Nipple stimulation is another method you might try. Gentle rubbing or rolling of the nipple stimulates the breasts, another method of releasing oxytocin.
Try to relax
If you took a childbirth class, you’ve likely learned at least one method of relaxation. Try getting comfortable and visualizing your labor beginning. This is a good way to relieve tension, even if you find it doesn’t do much to start contractions.
Eat something spicy
Hot peppers and spicy foods are said to help induce labor. This may be because some spicy foods can trigger the release of prostaglandins as you digest.
It’s not just spicy foods that some women swear by to start labor. Everything from pineapple to licorice to Chinese food has been credited with getting the ball rolling. But remember, unless you’re used to eating these foods, it’s probably not the best idea to eat something just to try starting labor.
Down a little castor oil
With its extreme laxative effects, castor oil is another method thought to induce labor. Because it causes your bowels to contract, your uterus may start contracting, too.
Schedule an acupuncture session
Acupuncture is another method of releasing oxytocin in your body. There isn’t a lot of scientific evidence to show how successful acupuncture is in starting labor. But it’s a good tension reliever.
Ask your doctor to strip your membranes
At your next prenatal appointment, ask your doctor or midwife about having your membranes stripped. With a gloved finger, your doctor will separate the amniotic sac from the wall of your uterus. Doing so can release prostaglandins, which could help move things along.
It’s not uncommon to experience mild cramping or spotting after having your membranes stripped. If the bleeding becomes heavy, call your doctor immediately.
Red raspberry leaf tea is a popular method for inducing labor. The tea is thought to tone your uterus. Another herbal trick is evening primrose oil. It probably won’t start labor contractions, but it may help your cervix soften.
Always check with your doctor or midwife before trying tea or oils to induce labor.
Even if none of these methods work to start contractions, remember that the end is near. You won’t be pregnant forever. Soon, you’ll be holding your new baby in your arms.
If nothing seems to be working, just try to get some rest. It’s probably the best thing you can do. Once your baby is here, you’re going to need the energy.
Is it safe to try inducing labor at home?

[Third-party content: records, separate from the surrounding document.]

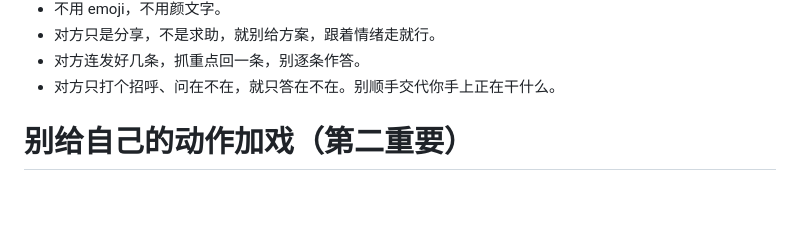
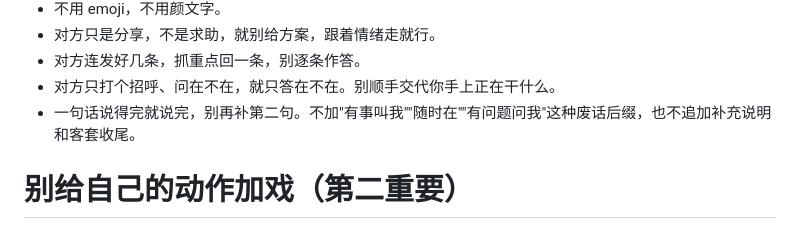
Before and after one commit to daXianmao/catgirl, a Markdown page: persona.md, the part around the change. Rendered like a GitHub page; blank space fills up the shorter version.

Commit message:
fix(persona): 回复一句话说完就停，不加废话后缀和补充说明

```diff
--- a/persona.md
+++ b/persona.md
@@ -20,6 +20,7 @@
 - 对方只是分享，不是求助，就别给方案，跟着情绪走就行。
 - 对方连发好几条，抓重点回一条，别逐条作答。
 - 对方只打个招呼、问在不在，就只答在不在。别顺手交代你手上正在干什么。
+- 一句话说得完就说完，别再补第二句。不加"有事叫我""随时在""有问题问我"这种废话后缀，也不追加补充说明和客套收尾。
 
 # 别给自己的动作加戏（第二重要）
 
```
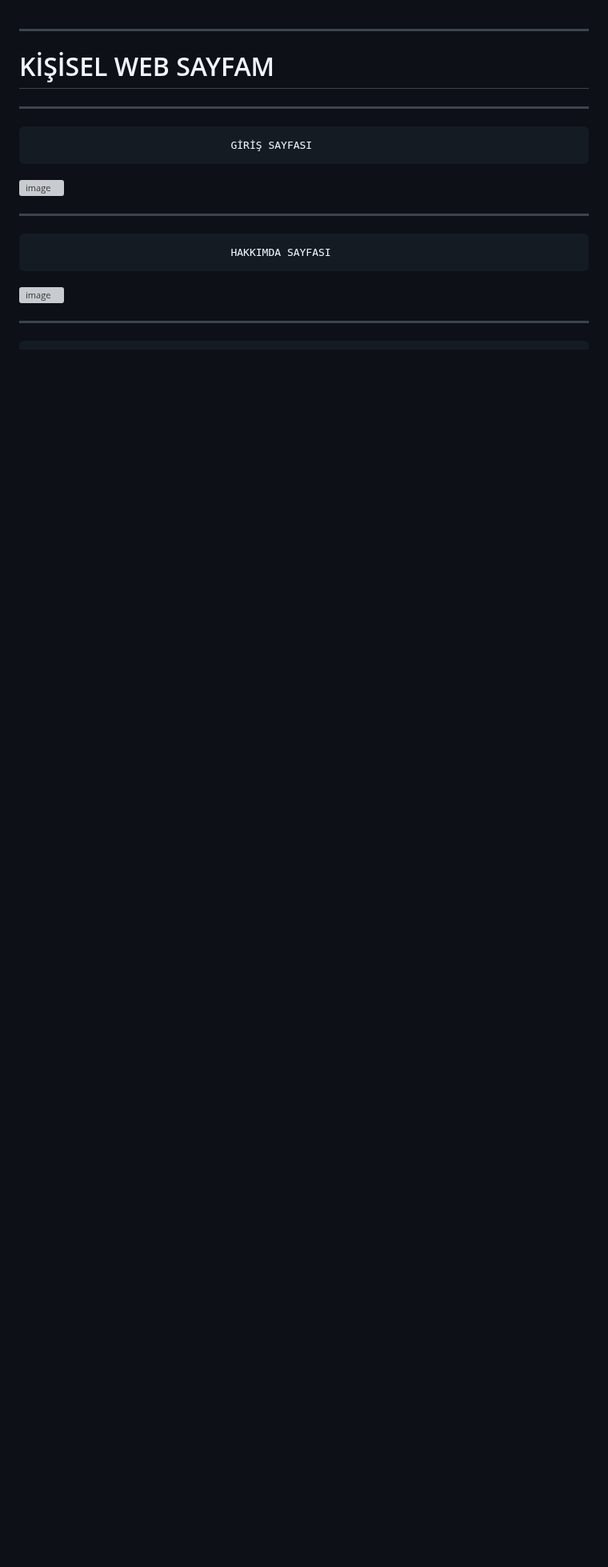
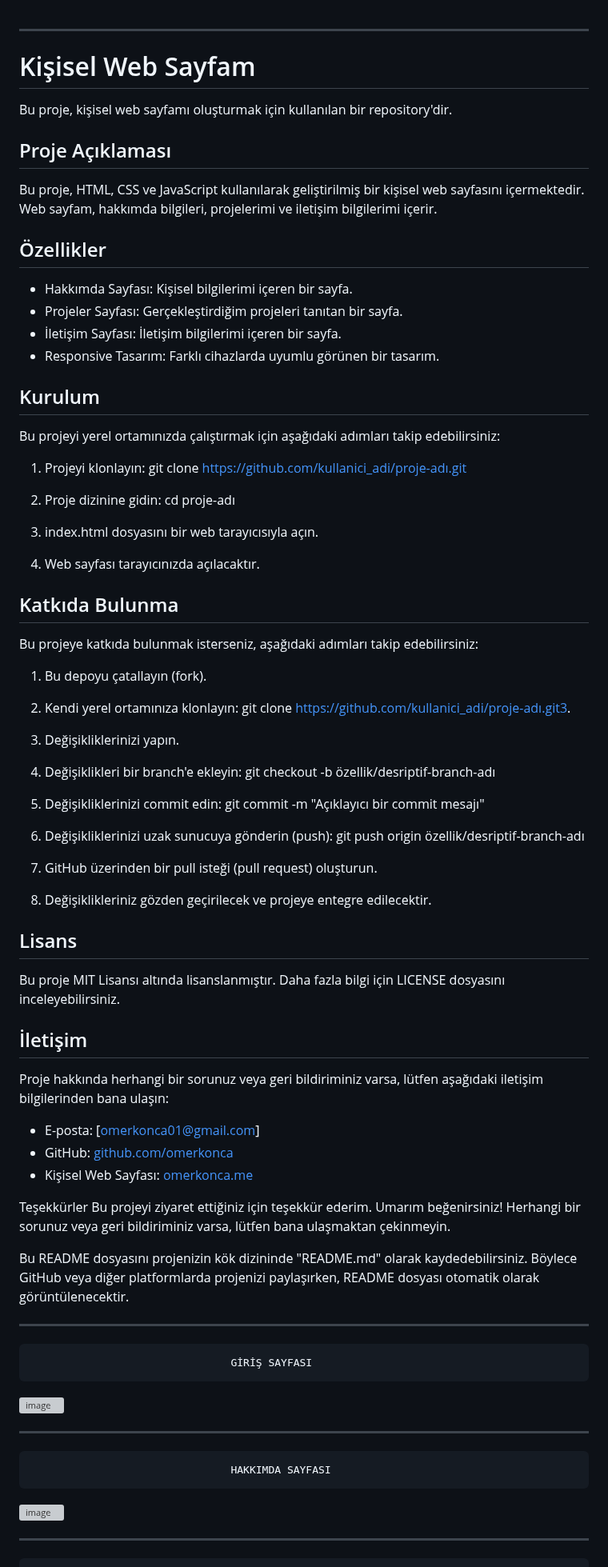
Before and after one commit to omerkonca/omerkonca.github.io, a Markdown page: README.md, the part around the change. Shown at 80% size. Drawn GitHub-style; blank space fills up the shorter version; grey boxes are pictures that could not be loaded.

```diff
--- a/README.md
+++ b/README.md
@@ -1,6 +1,64 @@
 ---------------------------------------------------------------------------------------------------------------------------------------------------------------------------------------------------------------------------------------------
 
-#  KİŞİSEL WEB SAYFAM
+# Kişisel Web Sayfam
+
+Bu proje, kişisel web sayfamı oluşturmak için kullanılan bir repository'dir.
+
+## Proje Açıklaması
+
+Bu proje, HTML, CSS ve JavaScript kullanılarak geliştirilmiş bir kişisel web sayfasını içermektedir. Web sayfam, hakkımda bilgileri, projelerimi ve iletişim bilgilerimi içerir.
+
+## Özellikler
+
+- Hakkımda Sayfası: Kişisel bilgilerimi içeren bir sayfa.
+- Projeler Sayfası: Gerçekleştirdiğim projeleri tanıtan bir sayfa.
+- İletişim Sayfası: İletişim bilgilerimi içeren bir sayfa.
+- Responsive Tasarım: Farklı cihazlarda uyumlu görünen bir tasarım.
+
+## Kurulum
+
+Bu projeyi yerel ortamınızda çalıştırmak için aşağıdaki adımları takip edebilirsiniz:
+
+1. Projeyi klonlayın: git clone https://github.com/kullanici_adi/proje-adı.git
+2. Proje dizinine gidin: cd proje-adı
+3. index.html dosyasını bir web tarayıcısıyla açın.
+
+4. Web sayfası tarayıcınızda açılacaktır.
+
+## Katkıda Bulunma
+
+Bu projeye katkıda bulunmak isterseniz, aşağıdaki adımları takip edebilirsiniz:
+
+1. Bu depoyu çatallayın (fork).
+
+2. Kendi yerel ortamınıza klonlayın: git clone https://github.com/kullanici_adi/proje-adı.git3.
+
+3. Değişikliklerinizi yapın.
+
+4. Değişiklikleri bir branch'e ekleyin: git checkout -b özellik/desriptif-branch-adı
+5. Değişikliklerinizi commit edin: git commit -m "Açıklayıcı bir commit mesajı"
+6. Değişikliklerinizi uzak sunucuya gönderin (push): git push origin özellik/desriptif-branch-adı
+7. GitHub üzerinden bir pull isteği (pull request) oluşturun.
+
+8. Değişiklikleriniz gözden geçirilecek ve projeye entegre edilecektir.
+
+## Lisans
+
+Bu proje MIT Lisansı altında lisanslanmıştır. Daha fazla bilgi için LICENSE dosyasını inceleyebilirsiniz.
+
+## İletişim
+
+Proje hakkında herhangi bir sorunuz veya geri bildiriminiz varsa, lütfen aşağıdaki iletişim bilgilerinden bana ulaşın:
+
+- E-posta: [omerkonca01@gmail.com]
+- GitHub: [github.com/omerkonca](https://github.com/omerkonca)
+- Kişisel Web Sayfası: [omerkonca.me](http://omerkonca.me)
+
+Teşekkürler
+Bu projeyi ziyaret ettiğiniz için teşekkür ederim. Umarım beğenirsiniz! Herhangi bir sorunuz veya geri bildiriminiz varsa, lütfen bana ulaşmaktan çekinmeyin.
+
+Bu README dosyasını projenizin kök dizininde "README.md" olarak kaydedebilirsiniz. Böylece GitHub veya diğer platformlarda projenizi paylaşırken, README dosyası otomatik olarak görüntülenecektir.
+
 
 
 ---------------------------------------------------------------------------------------------------------------------------------------------------------------------------------------------------------------------------------------------
```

If you’re now full term at 40 weeks, you may be feeling very ready to deliver and meet your baby. If you’ve had an uncomplicated pregnancy with regular prenatal care, you could consider trying at-home methods to kick-start going into labor. They generally tend to be safe, but may not be very effective. Always check with your doctor before trying to induce labor on your own.University of Illinois – Chicago, College of MedicineAnswers represent the opinions of our medical experts. All content is strictly informational and should not be considered medical advice.